An ICT group, the Better Broadband Alliance (BBA), has sounded the alarm button over the declining competitiveness ranking of the Philippines due to inept policies and lackluster use of ICT in the country.
In a statement issued on Monday, Oct. 28, the BBA said it is saddened by the significant drop in the global competitiveness ranking of the Philippines in the World Economic Forum’s latest report, which now ranks the country on 64th out of the 141economies surveyed, from 56th place last year.
“This means the nation fell short in terms of measures that will create an enabling environment, improve human capital, increase productivity of markets, and support an innovation ecosystem that will enable wealth-generation for its citizens,” it said.

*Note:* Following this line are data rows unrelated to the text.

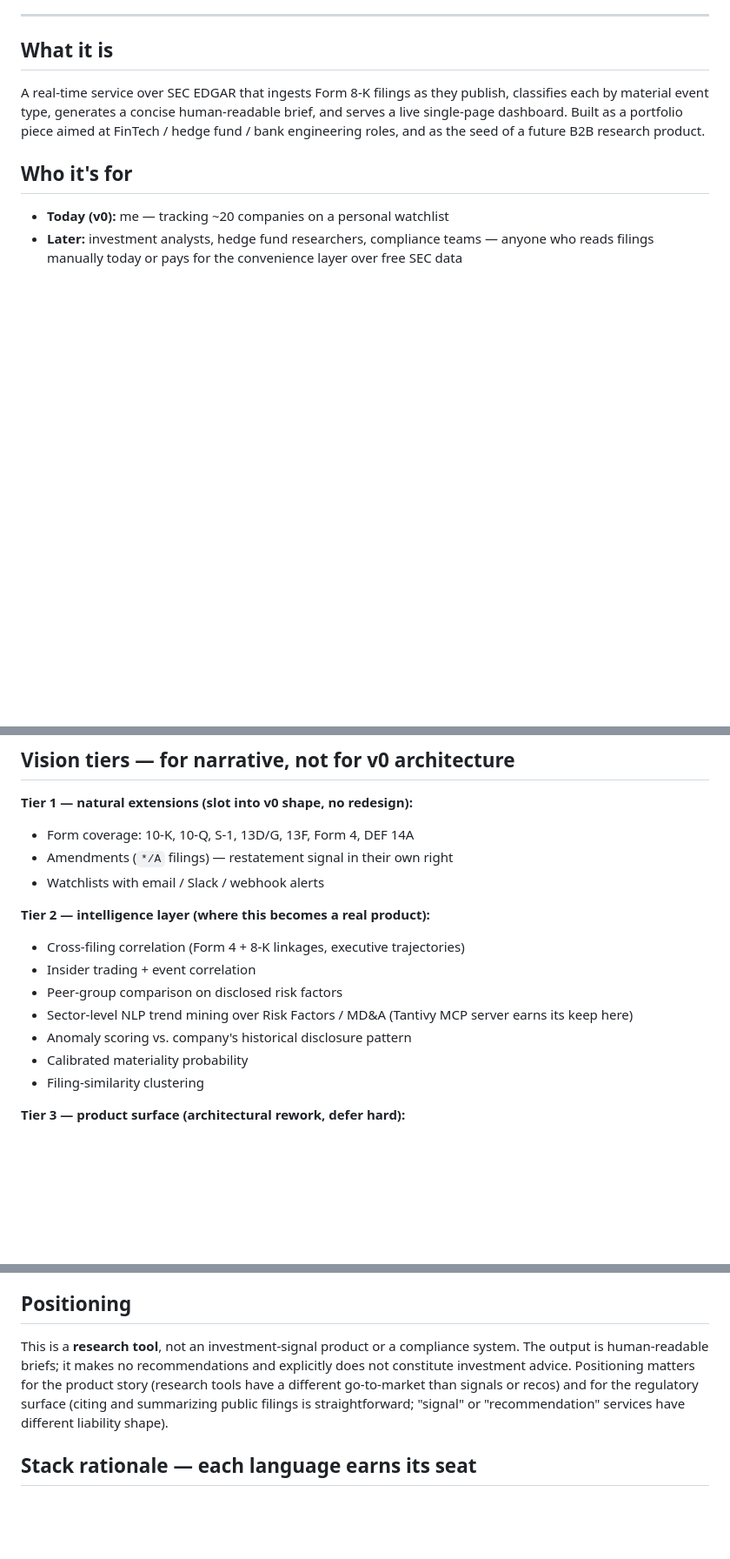
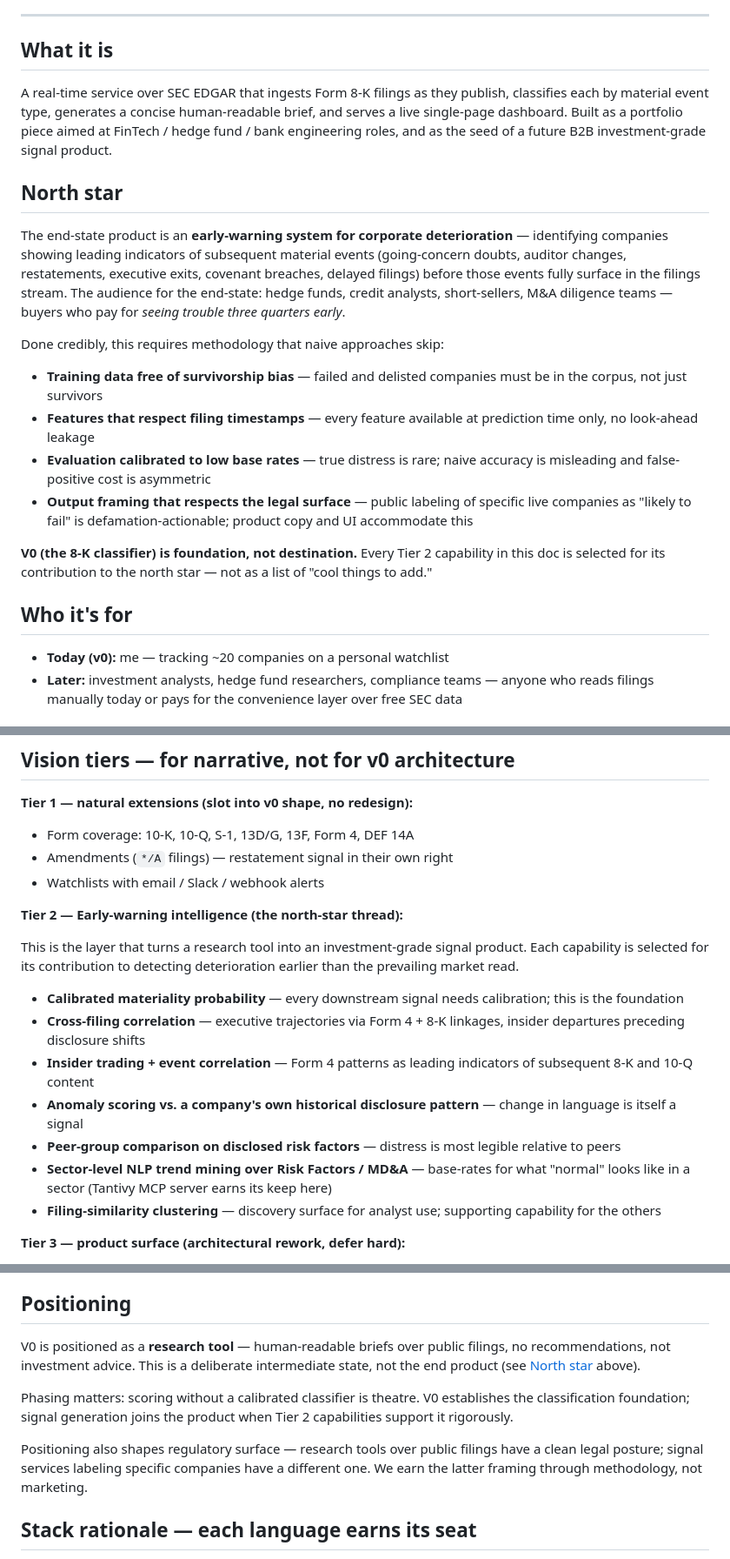
Before and after one commit to PinchasLev/filings-watcher, a Markdown page: docs/vision.md, 3 parts joined by grey strips. Shown at 87% size. GitHub-like rendering; blank space fills up the shorter version.

Commit message:
docs(vision): sharpen positioning around the north-star end state (#2)
- Reframe the product as an early-warning system for corporate deterioration; v0 is foundation, not destination
- Add a "North star" section naming the end-state audience (hedge funds, credit analysts, short-sellers, diligence teams) and the methodology this requires (no survivorship bias, no look-ahead leakage, calibration for low base rates, legal-surface-aware output framing)
- Reframe Positioning: v0-as-research-tool is a deliberate intermediate state, not the end product. Scoring without a calibrated classifier is theatre — signal generation joins when Tier 2 supports it
- Rename Tier 2 to "Early-warning intelligence" and reorder/annotate bullets so each capability's contribution to the north star is explicit
- Tighten "What it is" to commit to the investment-grade signal-product end state from line one

Co-authored-by: Claude Opus 4.7 <noreply@anthropic.com>

```diff
--- a/docs/vision.md
+++ b/docs/vision.md
@@ -9,7 +9,20 @@
 
 ## What it is
 
-A real-time service over SEC EDGAR that ingests Form 8-K filings as they publish, classifies each by material event type, generates a concise human-readable brief, and serves a live single-page dashboard. Built as a portfolio piece aimed at FinTech / hedge fund / bank engineering roles, and as the seed of a future B2B research product.
+A real-time service over SEC EDGAR that ingests Form 8-K filings as they publish, classifies each by material event type, generates a concise human-readable brief, and serves a live single-page dashboard. Built as a portfolio piece aimed at FinTech / hedge fund / bank engineering roles, and as the seed of a future B2B investment-grade signal product.
+
+## North star
+
+The end-state product is an **early-warning system for corporate deterioration** — identifying companies showing leading indicators of subsequent material events (going-concern doubts, auditor changes, restatements, executive exits, covenant breaches, delayed filings) before those events fully surface in the filings stream. The audience for the end-state: hedge funds, credit analysts, short-sellers, M&A diligence teams — buyers who pay for *seeing trouble three quarters early*.
+
+Done credibly, this requires methodology that naive approaches skip:
+
+- **Training data free of survivorship bias** — failed and delisted companies must be in the corpus, not just survivors
+- **Features that respect filing timestamps** — every feature available at prediction time only, no look-ahead leakage
+- **Evaluation calibrated to low base rates** — true distress is rare; naive accuracy is misleading and false-positive cost is asymmetric
+- **Output framing that respects the legal surface** — public labeling of specific live companies as "likely to fail" is defamation-actionable; product copy and UI accommodate this
+
+**V0 (the 8-K classifier) is foundation, not destination.** Every Tier 2 capability in this doc is selected for its contribution to the north star — not as a list of "cool things to add."
 
 ## Who it's for
 
@@ -47,15 +60,17 @@ A real-time service over SEC EDGAR that ingests Form 8-K filings as they publish
 - Amendments (`*/A` filings) — restatement signal in their own right
 - Watchlists with email / Slack / webhook alerts
 
-**Tier 2 — intelligence layer (where this becomes a real product):**
+**Tier 2 — Early-warning intelligence (the north-star thread):**
 
-- Cross-filing correlation (Form 4 + 8-K linkages, executive trajectories)
-- Insider trading + event correlation
-- Peer-group comparison on disclosed risk factors
-- Sector-level NLP trend mining over Risk Factors / MD&A (Tantivy MCP server earns its keep here)
-- Anomaly scoring vs. company's historical disclosure pattern
-- Calibrated materiality probability
-- Filing-similarity clustering
+This is the layer that turns a research tool into an investment-grade signal product. Each capability is selected for its contribution to detecting deterioration earlier than the prevailing market read.
+
+- **Calibrated materiality probability** — every downstream signal needs calibration; this is the foundation
+- **Cross-filing correlation** — executive trajectories via Form 4 + 8-K linkages, insider departures preceding disclosure shifts
+- **Insider trading + event correlation** — Form 4 patterns as leading indicators of subsequent 8-K and 10-Q content
+- **Anomaly scoring vs. a company's own historical disclosure pattern** — change in language is itself a signal
+- **Peer-group comparison on disclosed risk factors** — distress is most legible relative to peers
+- **Sector-level NLP trend mining over Risk Factors / MD&A** — base-rates for what "normal" looks like in a sector (Tantivy MCP server earns its keep here)
+- **Filing-similarity clustering** — discovery surface for analyst use; supporting capability for the others
 
 **Tier 3 — product surface (architectural rework, defer hard):**
 
@@ -69,7 +84,11 @@ A real-time service over SEC EDGAR that ingests Form 8-K filings as they publish
 
 ## Positioning
 
-This is a **research tool**, not an investment-signal product or a compliance system. The output is human-readable briefs; it makes no recommendations and explicitly does not constitute investment advice. Positioning matters for the product story (research tools have a different go-to-market than signals or recos) and for the regulatory surface (citing and summarizing public filings is straightforward; "signal" or "recommendation" services have different liability shape).
+V0 is positioned as a **research tool** — human-readable briefs over public filings, no recommendations, not investment advice. This is a deliberate intermediate state, not the end product (see [North star](#north-star) above).
+
+Phasing matters: scoring without a calibrated classifier is theatre. V0 establishes the classification foundation; signal generation joins the product when Tier 2 capabilities support it rigorously.
+
+Positioning also shapes regulatory surface — research tools over public filings have a clean legal posture; signal services labeling specific companies have a different one. We earn the latter framing through methodology, not marketing.
 
 ## Stack rationale — each language earns its seat
 
```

The BBA said it is particularly alarmed that the decline in the country’s competitiveness is mainly caused by its poor ranking in “ICT adoption,” measured by the population’s subscription to mobile cellular, fixed and mobile broadband services, and the percentage of Internet users vis-à-vis the total population.
Under the ICT adoption pillar, the Philippines ranked 88th and garnered a score of 50, about 20 points lower than the average in East Asia and the Pacific and lagging behind ASEAN peers like Cambodia, Indonesia, Malaysia, Thailand, and Vietnam.
The group stressed that studies have shown how Internet penetration and adoption impact a country’s economic development. A 2009 World Bank report revealed that increasing broadband penetration by 10% results in a 1.38% increase in GDP in developing economies between 2000 and 2006.
In the Philippines, the contribution of mobile broadband adoption can be as much as 0.61% of GDP, according to a 2012 study funded by the ITU and the Broadband Commission.
Internet speed also affects people’s ability to generate wealth, the BBA said. A 2013 Ericsson study found that introducing a 0.5-Mbps broadband connection can increase household income by as much as $800 per year in less developed countries.
“Thus, the cost to the Philippine economy of poor Internet access and slow Internet speed can be enormous. The main culprit: using analog policy in the digital age,” the group said.
According to a Google-funded study by the BBA and The Asia Foundation, the Philippines’ policy and regulatory framework is stuck in the landline era.
“Outdated policies have resulted in 50 million Filipinos still offline; fixed and mobile broadband connections among the slowest in the world; and broadband services that remain unaffordable to a large segment of society, especially those living in the rural areas,” it noted.
To address this, the BBA urged Congress to pass laws that will update policies and promote digital connectivity. In particular, the BBA said it strongly supports the “Open Access in Data Transmission” bill, which is critical to establishing a forward-looking and future-ready digital policy framework for the Philippines.
The bill aims to create the space for different types of service providers to build and operate data networks. It proposes a simplified registration and qualification process in order to attract more players to invest in much-need data transmission infrastructure.
The bill also encourages infrastructure sharing to make network deployment faster and more cost-efficient, promotes transparency in spectrum management, and mandates interconnection among operators.
“Digital connectivity, anchored on reliable, secure, and affordable broadband services, is the foundation of a country’s digital transformation. In return, key government and private sector initiatives, such as e-commerce, e-health, e-learning, and e-government initiatives, including the recently approved national ID system, are expected to provide a strong demand pull that will drive broadband penetration and ICT adoption,” the alliance said.
“The proposed Open Access in Data Transmission Act will provide the digital connectivity policy framework that will not only bring the country to the digital age but also improve overall competitiveness,” it added.